Novel algorithm improves understanding of plasma shock waves in space
Imagine the explosive disturbance caused by a jet going supersonic. A similar shock wave occurs when subatomic particles known as "solar wind" flow from the sun and strike the Earth's magnetic field. Now, scientists have used a recently developed technique to improve predictions of the timing and intensity of the solar wind's strikes, which sometimes disrupt telecommunications satellites and damage electrical grids.
The research team—led by James Juno, a staff physicist at the U.S. Department of Energy's (DOE) Princeton Plasma Physics Laboratory (PPPL)—used what is known as "field-particle correlation" (FPC) for a detailed view of how shock waves composed of plasma, the hot, charged state of matter that makes up 99% of the visible universe, can heat up blobs of plasma in outer space.
FPC is an algorithm that digests data produced by spacecraft or computers and determines how the energy of magnetic fields and moving plasma particles change back and forth. The process gives precise information about the particles' positions and velocities as the changes occur.
"Though much of what we found was already well known, heat transfer has never been examined in this way before," said James Juno, a staff physicist at the U.S. Department of Energy's (DOE) Princeton Plasma Physics Laboratory (PPPL) and lead author of a paper reporting the results in The Astrophysical Journal. "The fact that this technique works as well as it does shows us that there are new ways to look at old problems."
PPPL scientists study plasma because it fuels fusion reactions within doughnut-shaped devices known as tokamaks and twisty facilities known as stellarators. Plasma is a soup of atomic nuclei, or ions, electrons, and neutral atoms that together allow the flow of electric current. That flow allows plasma to respond to magnetic fields, which scientists use to corral the plasma within fusion facilities. Researchers are trying to harness fusion, which drives the sun and stars, to generate electricity without producing greenhouse gases and long-lived radioactive waste.
The FPC technique reveals plasma behavior never observed before, including which parts of the plasma are heating up and which physical processes are responsible. Older techniques can produce only broad pictures of where and how a plasma heats up.
"One of our key findings is that different regions of the plasma could respond to a shock wave in different ways," Juno said. "We now have a more holistic picture of what's going on in the shock wave interactions."

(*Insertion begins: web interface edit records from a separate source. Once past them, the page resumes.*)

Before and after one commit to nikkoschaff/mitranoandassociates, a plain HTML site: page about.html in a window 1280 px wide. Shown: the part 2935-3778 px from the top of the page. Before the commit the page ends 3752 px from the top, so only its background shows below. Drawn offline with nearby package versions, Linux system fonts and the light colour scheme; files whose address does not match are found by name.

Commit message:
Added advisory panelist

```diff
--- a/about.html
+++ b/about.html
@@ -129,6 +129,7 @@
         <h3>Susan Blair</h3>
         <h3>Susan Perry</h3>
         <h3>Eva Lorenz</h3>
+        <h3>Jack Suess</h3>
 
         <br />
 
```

"This means that we can discover the energy of a specific particle at a particular position and that a shock wave is transferring energy to a particular plasma region," Juno said. "Previous methods cannot distinguish between the large variety of processes that are occurring."
Juno and colleagues performed the FPC technique, which was developed by Gregory Howes at the University of Iowa, on data produced by a plasma simulation program known as Gkeyll (pronounced like Robert Louis Stevenson's Dr. "Jekyll"). PPPL developed the code to simulate the orbiting of plasma particles around magnetic field lines at the edge of the plasma in tokamak fusion facilities. Scientists are constantly updating the program to extend its capabilities.
"Gkeyll has many components that apply to a range of plasma problems, from space plasmas to laboratory fusion experiments," said Ammar Hakim, PPPL deputy associate laboratory director for the computational sciences department. "And with new National Science Foundation investment in the Cyberinfrastructure for Sustained Science Innovation program, we are improving Gkeyll to make it a national resource for plasma simulations."
Scientists can use FPC to glean information from current space voyages like NASA's Magnetospheric Multiscale (MMS) mission, which employs four satellites flying in formation in the region of space affected by Earth's magnetic field. "The MMS mission presents an incredible opportunity to study space plasmas using the FPC technique," says Collin Brown, researcher at the University of Iowa and co-author of the paper. "That significantly enhances our ability to study the three-dimensional structure of energy transfer."
Moreover, "it's one thing to use a supercomputer to reproduce a plasma shock wave," Juno said. "But the FPC technique can actually help you learn new things about the world. And that's exciting."
More information: James Juno et al, Phase-space Energization of Ions in Oblique Shocks, The Astrophysical Journal (2023). DOI: 10.3847/1538-4357/acaf53
Journal information: Astrophysical Journal
Provided by Princeton Plasma Physics Laboratory